File this one in the "you can't make it up" category. Over two years after the MF Global collapse, in which the primary dealer headed by Jon "I don't recall" Corzine all but admitted it had engaged in the cardinal sin of any financial intermediary, i.e., commingling money, to cover up a trade gone horribly bad and which resulted in the disappearance of some $1 billion in client funds until such time as the bankruptcy process managed to "liberate" funds from other part of the company, MF Global has suddenly figured who is at fault: not the CEO, not his brown-nosing lackey, not some janitor meant to be scapegoated precisely in a situation such as this, not even the infamous "glitch" - no, the party that is accountable for the firm's theft of client funds, and horrible investing decisions that led to its bankruptcy, are the accountants.
We thought today's newsflow and "market action" ranked pretty high on the absurd surrealism scale. And then we saw this.
BLYTHE MASTERS TO JOIN CFTC GLOBAL MARKETS COMMITTEE
JPMORGAN’S BLYTHE MASTERS TO JOIN CFTC ADVISORY COMMITTEE
It's almost as if they are explicitly telling the handful of people who still care about this entire charade a resounding "fuck you."

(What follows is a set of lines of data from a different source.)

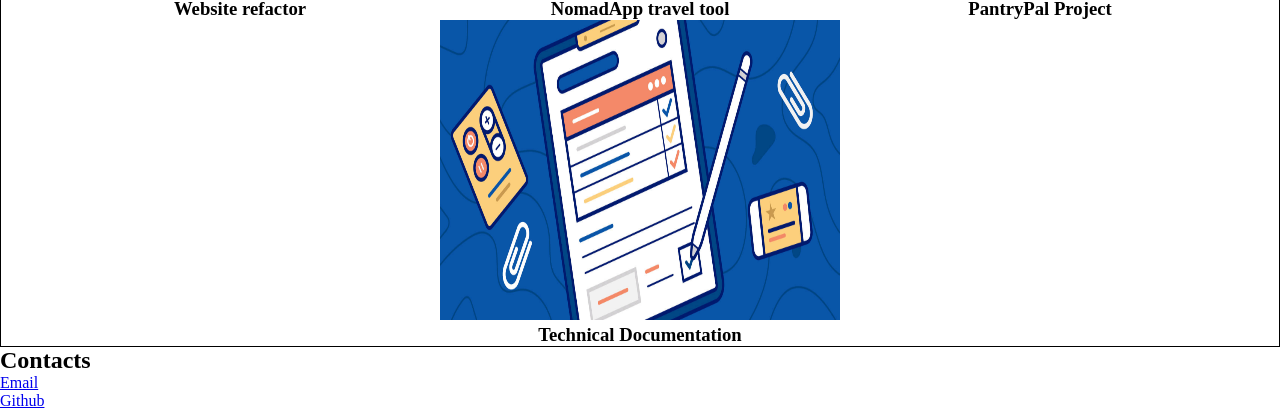
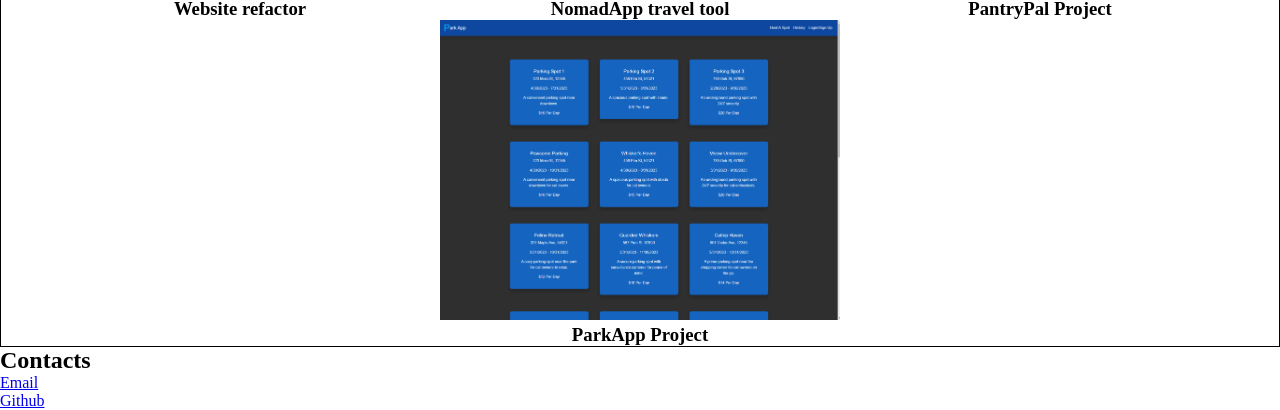
Before and after one commit to seantamturk/Professional-Portfolio, a plain HTML site: page index.html in a window 1280 px wide. Shown: the part 641-1051 px from the top of the page. Drawn offline with Linux system fonts and the light colour scheme.

Commit message:
added park app project

```diff
--- a/index.html
+++ b/index.html
@@ -53,8 +53,8 @@
                     <h3>PantryPal Project</h3>
                 </div>
                 <div class="projectlinks">
-                    <a href="./assets/images/technical.jpg"> <img src="./assets/images/technical.jpg" alt="technical documentation image" class="projectlinksimage"> </a>
-                    <h3>Technical Documentation</h3>
+                    <a href="https://park-app.herokuapp.com/"> <img src="./assets/images/login.gif" alt="park-app image" class="projectlinksimage"> </a>
+                    <h3>ParkApp Project</h3>
             </div>
         </article>
     </section>
```
Also changed, not shown: assets/images/login.gif (added).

How does the Federal government explain this scramble to hand over the "sole-sourced" healthcare.gov IT contract (to a company made possible thanks to Enron) so late in the process? Simple: the usual mutually assured destruction tactic used so "effectively" in all other recent rushed decisions. As the Hill reports, unless Accenture finishes (and fixes) the back-end of the HealthCare.gov portal by mid-March, the healthcare law will be jeopardized, according to a procurement document posted on a federal website. The punchline: "It says insurers could be bankrupt and the entire healthcare industry threatened if the build out is not completed." In other words, a newly retained consulting company has less than three months to fix all the errors of coding by a different company, and make sure healthcare.gov is working properly... all 500 million lines of healthcare.gov's code?